I was forever wild about Steppenwolf when I read it in college, not as an assignment, but because it intrigued me. I identified with the protagonist intensely, so intensely as only a young person at that age can. Hesse was extremely popular among college students during the Vietnam War era and immediately after. I read Steppenwolf while recuperating in the college infirmary, once I'd recovered enough from illness to enjoy reading. (For those of you who've read previous posts about my college adventures, this occurred at the college where I landed after I transferred, a school I loved.)
As I recall, I was there three full days, and on the fourth morning, the doctor, a kind man, very kindly kicked me out. Sigh. I loved that respite, the snowflakes falling gently out my window, the absolute quiet, and the motherly nurses. At the time, my parents were in the midst of a horrific divorce, and it was so nice to be swept away from their intrusive, upsetting phone calls.
Isn't it fascinating how certain books, songs, and movies can call up such a broad sweep of memories?

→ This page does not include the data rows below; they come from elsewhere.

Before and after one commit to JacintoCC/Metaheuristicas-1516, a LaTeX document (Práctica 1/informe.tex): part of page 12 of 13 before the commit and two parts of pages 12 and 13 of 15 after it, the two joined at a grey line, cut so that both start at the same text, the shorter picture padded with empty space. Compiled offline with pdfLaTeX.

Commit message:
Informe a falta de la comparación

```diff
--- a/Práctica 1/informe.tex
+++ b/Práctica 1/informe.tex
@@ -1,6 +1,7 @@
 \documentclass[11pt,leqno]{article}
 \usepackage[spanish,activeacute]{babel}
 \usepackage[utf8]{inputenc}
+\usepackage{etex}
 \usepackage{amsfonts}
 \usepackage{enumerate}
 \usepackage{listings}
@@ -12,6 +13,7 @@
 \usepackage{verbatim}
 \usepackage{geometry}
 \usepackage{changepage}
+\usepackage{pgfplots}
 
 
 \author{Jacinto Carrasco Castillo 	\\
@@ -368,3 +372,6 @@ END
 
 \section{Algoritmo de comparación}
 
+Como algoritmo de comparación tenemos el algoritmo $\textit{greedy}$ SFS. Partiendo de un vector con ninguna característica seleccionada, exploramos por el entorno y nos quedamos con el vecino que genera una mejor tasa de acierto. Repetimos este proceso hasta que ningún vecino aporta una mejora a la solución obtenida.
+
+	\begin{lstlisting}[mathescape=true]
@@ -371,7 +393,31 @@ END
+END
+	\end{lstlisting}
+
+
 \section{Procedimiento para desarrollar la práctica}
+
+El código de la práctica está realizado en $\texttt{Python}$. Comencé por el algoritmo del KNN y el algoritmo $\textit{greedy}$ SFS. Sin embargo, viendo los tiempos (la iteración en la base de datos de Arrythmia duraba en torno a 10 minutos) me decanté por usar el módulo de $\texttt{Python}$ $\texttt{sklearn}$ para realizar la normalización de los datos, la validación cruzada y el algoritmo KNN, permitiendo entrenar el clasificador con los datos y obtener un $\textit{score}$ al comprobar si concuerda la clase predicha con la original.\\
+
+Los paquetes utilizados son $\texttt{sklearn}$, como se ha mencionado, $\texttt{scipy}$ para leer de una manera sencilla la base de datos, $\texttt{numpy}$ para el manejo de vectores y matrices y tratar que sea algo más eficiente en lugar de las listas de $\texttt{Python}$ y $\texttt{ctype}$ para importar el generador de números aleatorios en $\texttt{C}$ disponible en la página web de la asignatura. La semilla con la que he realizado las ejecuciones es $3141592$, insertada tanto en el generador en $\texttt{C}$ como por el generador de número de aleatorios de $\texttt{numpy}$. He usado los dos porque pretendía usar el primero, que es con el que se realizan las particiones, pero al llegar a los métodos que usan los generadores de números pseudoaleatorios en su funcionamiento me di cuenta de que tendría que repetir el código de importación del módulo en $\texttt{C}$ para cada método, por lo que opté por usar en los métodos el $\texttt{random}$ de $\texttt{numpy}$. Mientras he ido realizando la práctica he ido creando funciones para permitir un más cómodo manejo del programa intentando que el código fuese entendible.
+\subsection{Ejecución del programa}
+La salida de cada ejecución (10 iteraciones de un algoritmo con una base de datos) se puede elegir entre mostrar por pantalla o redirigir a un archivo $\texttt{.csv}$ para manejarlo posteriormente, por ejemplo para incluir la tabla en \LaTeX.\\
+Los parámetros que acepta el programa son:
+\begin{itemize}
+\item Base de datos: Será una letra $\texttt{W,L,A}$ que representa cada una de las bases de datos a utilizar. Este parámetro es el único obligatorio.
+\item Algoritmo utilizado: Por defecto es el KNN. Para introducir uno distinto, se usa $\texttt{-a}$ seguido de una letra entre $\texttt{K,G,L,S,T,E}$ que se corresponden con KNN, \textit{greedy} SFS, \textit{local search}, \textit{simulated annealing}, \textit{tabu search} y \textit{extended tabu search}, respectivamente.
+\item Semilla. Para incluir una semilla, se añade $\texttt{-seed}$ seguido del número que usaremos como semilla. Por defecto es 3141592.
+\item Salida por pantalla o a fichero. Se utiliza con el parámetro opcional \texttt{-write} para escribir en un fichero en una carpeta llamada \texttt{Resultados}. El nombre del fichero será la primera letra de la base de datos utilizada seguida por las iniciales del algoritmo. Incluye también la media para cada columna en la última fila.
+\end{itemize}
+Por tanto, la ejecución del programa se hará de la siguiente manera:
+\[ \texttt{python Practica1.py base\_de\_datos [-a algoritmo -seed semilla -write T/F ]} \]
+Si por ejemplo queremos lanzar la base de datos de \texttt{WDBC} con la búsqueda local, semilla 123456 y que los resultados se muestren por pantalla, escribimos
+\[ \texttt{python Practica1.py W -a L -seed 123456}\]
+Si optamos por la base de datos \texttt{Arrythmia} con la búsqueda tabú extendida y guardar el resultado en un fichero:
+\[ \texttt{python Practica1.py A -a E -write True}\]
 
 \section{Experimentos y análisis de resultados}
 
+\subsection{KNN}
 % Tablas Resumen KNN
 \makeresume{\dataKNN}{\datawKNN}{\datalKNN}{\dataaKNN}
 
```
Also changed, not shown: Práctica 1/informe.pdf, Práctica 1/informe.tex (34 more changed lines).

My paperback copy of Demian is quite newish, very clean, totally intact, unmarked. I was lucky to pick it up for 50 cents at a recent book sale.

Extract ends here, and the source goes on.